◆ **WORK TO COMPLETE**
Exact repetition of the data is the whole task.

◆ **DATA SHOWN**
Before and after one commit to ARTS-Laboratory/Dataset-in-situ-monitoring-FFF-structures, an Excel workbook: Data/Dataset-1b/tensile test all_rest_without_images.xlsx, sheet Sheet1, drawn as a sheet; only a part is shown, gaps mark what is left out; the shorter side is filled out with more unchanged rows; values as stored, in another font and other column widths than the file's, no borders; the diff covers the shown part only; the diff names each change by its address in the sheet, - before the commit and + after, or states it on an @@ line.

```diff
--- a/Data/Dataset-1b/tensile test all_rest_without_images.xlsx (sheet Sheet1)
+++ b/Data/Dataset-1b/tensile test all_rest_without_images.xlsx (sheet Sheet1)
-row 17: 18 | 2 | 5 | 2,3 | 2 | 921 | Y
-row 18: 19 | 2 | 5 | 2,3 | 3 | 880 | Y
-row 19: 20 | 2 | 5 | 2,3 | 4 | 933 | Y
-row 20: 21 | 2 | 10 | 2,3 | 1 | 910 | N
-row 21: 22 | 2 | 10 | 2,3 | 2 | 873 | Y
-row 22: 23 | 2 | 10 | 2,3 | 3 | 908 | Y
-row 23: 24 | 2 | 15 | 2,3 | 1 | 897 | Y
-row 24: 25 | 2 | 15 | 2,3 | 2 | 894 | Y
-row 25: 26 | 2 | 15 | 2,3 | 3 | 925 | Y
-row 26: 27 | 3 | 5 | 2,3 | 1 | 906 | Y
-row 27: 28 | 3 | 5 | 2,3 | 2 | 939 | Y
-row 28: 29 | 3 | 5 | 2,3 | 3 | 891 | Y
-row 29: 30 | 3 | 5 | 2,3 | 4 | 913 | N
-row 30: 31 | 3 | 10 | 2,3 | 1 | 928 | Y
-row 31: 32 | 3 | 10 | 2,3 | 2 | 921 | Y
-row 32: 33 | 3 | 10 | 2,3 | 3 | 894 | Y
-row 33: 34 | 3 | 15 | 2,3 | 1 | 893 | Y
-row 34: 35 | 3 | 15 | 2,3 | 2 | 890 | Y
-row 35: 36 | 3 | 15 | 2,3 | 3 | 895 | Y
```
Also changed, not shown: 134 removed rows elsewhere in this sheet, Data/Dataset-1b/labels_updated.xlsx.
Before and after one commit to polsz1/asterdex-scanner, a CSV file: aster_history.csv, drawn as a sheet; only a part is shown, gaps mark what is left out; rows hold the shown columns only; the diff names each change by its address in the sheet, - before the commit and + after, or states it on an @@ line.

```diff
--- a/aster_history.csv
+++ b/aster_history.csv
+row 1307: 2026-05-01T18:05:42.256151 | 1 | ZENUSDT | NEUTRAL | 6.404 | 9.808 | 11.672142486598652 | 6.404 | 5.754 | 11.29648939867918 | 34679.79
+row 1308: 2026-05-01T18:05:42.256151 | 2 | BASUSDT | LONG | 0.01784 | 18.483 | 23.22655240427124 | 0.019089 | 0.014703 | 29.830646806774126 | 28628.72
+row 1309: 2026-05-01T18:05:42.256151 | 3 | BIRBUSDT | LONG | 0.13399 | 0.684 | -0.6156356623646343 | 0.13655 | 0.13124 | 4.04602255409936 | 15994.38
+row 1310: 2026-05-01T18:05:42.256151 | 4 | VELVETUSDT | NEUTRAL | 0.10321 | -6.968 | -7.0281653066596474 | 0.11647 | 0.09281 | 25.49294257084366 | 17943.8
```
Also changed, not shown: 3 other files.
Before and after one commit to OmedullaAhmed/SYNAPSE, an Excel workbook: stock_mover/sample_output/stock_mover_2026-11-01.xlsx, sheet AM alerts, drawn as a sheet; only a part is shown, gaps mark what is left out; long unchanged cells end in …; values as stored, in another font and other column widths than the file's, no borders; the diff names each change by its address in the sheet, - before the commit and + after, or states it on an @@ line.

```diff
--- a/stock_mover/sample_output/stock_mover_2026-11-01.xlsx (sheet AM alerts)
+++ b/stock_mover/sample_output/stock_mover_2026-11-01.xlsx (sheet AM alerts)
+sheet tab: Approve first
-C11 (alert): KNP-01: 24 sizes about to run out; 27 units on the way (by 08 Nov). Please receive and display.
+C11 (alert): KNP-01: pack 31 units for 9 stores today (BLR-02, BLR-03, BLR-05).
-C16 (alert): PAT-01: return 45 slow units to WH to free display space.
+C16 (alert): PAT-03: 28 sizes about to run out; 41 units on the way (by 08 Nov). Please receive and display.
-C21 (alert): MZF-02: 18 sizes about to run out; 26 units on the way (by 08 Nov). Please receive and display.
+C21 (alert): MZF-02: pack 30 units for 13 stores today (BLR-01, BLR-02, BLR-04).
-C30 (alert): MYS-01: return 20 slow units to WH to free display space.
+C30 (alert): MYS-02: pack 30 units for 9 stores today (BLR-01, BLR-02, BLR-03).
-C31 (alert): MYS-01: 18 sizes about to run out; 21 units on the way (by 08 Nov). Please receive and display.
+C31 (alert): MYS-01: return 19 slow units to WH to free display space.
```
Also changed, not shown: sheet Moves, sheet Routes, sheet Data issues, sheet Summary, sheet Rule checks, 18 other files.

◆ **RESULT**
Before and after one commit to ARTS-Laboratory/Dataset-in-situ-monitoring-FFF-structures, an Excel workbook: Data/Dataset-1b/tensile test all_rest_without_images.xlsx, sheet Sheet1, drawn as a sheet; only a part is shown, gaps mark what is left out; the shorter side is filled out with more unchanged rows; values as stored, in another font and other column widths than the file's, no borders; the diff covers the shown part only; the diff names each change by its address in the sheet, - before the commit and + after, or states it on an @@ line.

```diff
--- a/Data/Dataset-1b/tensile test all_rest_without_images.xlsx (sheet Sheet1)
+++ b/Data/Dataset-1b/tensile test all_rest_without_images.xlsx (sheet Sheet1)
-row 17: 18 | 2 | 5 | 2,3 | 2 | 921 | Y
-row 18: 19 | 2 | 5 | 2,3 | 3 | 880 | Y
-row 19: 20 | 2 | 5 | 2,3 | 4 | 933 | Y
-row 20: 21 | 2 | 10 | 2,3 | 1 | 910 | N
-row 21: 22 | 2 | 10 | 2,3 | 2 | 873 | Y
-row 22: 23 | 2 | 10 | 2,3 | 3 | 908 | Y
-row 23: 24 | 2 | 15 | 2,3 | 1 | 897 | Y
-row 24: 25 | 2 | 15 | 2,3 | 2 | 894 | Y
-row 25: 26 | 2 | 15 | 2,3 | 3 | 925 | Y
-row 26: 27 | 3 | 5 | 2,3 | 1 | 906 | Y
-row 27: 28 | 3 | 5 | 2,3 | 2 | 939 | Y
-row 28: 29 | 3 | 5 | 2,3 | 3 | 891 | Y
-row 29: 30 | 3 | 5 | 2,3 | 4 | 913 | N
-row 30: 31 | 3 | 10 | 2,3 | 1 | 928 | Y
-row 31: 32 | 3 | 10 | 2,3 | 2 | 921 | Y
-row 32: 33 | 3 | 10 | 2,3 | 3 | 894 | Y
-row 33: 34 | 3 | 15 | 2,3 | 1 | 893 | Y
-row 34: 35 | 3 | 15 | 2,3 | 2 | 890 | Y
-row 35: 36 | 3 | 15 | 2,3 | 3 | 895 | Y
```
Also changed, not shown: 134 removed rows elsewhere in this sheet, Data/Dataset-1b/labels_updated.xlsx.
Before and after one commit to polsz1/asterdex-scanner, a CSV file: aster_history.csv, drawn as a sheet; only a part is shown, gaps mark what is left out; rows hold the shown columns only; the diff names each change by its address in the sheet, - before the commit and + after, or states it on an @@ line.

```diff
--- a/aster_history.csv
+++ b/aster_history.csv
+row 1307: 2026-05-01T18:05:42.256151 | 1 | ZENUSDT | NEUTRAL | 6.404 | 9.808 | 11.672142486598652 | 6.404 | 5.754 | 11.29648939867918 | 34679.79
+row 1308: 2026-05-01T18:05:42.256151 | 2 | BASUSDT | LONG | 0.01784 | 18.483 | 23.22655240427124 | 0.019089 | 0.014703 | 29.830646806774126 | 28628.72
+row 1309: 2026-05-01T18:05:42.256151 | 3 | BIRBUSDT | LONG | 0.13399 | 0.684 | -0.6156356623646343 | 0.13655 | 0.13124 | 4.04602255409936 | 15994.38
+row 1310: 2026-05-01T18:05:42.256151 | 4 | VELVETUSDT | NEUTRAL | 0.10321 | -6.968 | -7.0281653066596474 | 0.11647 | 0.09281 | 25.49294257084366 | 17943.8
```
Also changed, not shown: 3 other files.
Before and after one commit to OmedullaAhmed/SYNAPSE, an Excel workbook: stock_mover/sample_output/stock_mover_2026-11-01.xlsx, sheet AM alerts, drawn as a sheet; only a part is shown, gaps mark what is left out; long unchanged cells end in …; values as stored, in another font and other column widths than the file's, no borders; the diff names each change by its address in the sheet, - before the commit and + after, or states it on an @@ line.

```diff
--- a/stock_mover/sample_output/stock_mover_2026-11-01.xlsx (sheet AM alerts)
+++ b/stock_mover/sample_output/stock_mover_2026-11-01.xlsx (sheet AM alerts)
+sheet tab: Approve first
-C11 (alert): KNP-01: 24 sizes about to run out; 27 units on the way (by 08 Nov). Please receive and display.
+C11 (alert): KNP-01: pack 31 units for 9 stores today (BLR-02, BLR-03, BLR-05).
-C16 (alert): PAT-01: return 45 slow units to WH to free display space.
+C16 (alert): PAT-03: 28 sizes about to run out; 41 units on the way (by 08 Nov). Please receive and display.
-C21 (alert): MZF-02: 18 sizes about to run out; 26 units on the way (by 08 Nov). Please receive and display.
+C21 (alert): MZF-02: pack 30 units for 13 stores today (BLR-01, BLR-02, BLR-04).
-C30 (alert): MYS-01: return 20 slow units to WH to free display space.
+C30 (alert): MYS-02: pack 30 units for 9 stores today (BLR-01, BLR-02, BLR-03).
-C31 (alert): MYS-01: 18 sizes about to run out; 21 units on the way (by 08 Nov). Please receive and display.
+C31 (alert): MYS-01: return 19 slow units to WH to free display space.
```
Also changed, not shown: sheet Moves, sheet Routes, sheet Data issues, sheet Summary, sheet Rule checks, 18 other files.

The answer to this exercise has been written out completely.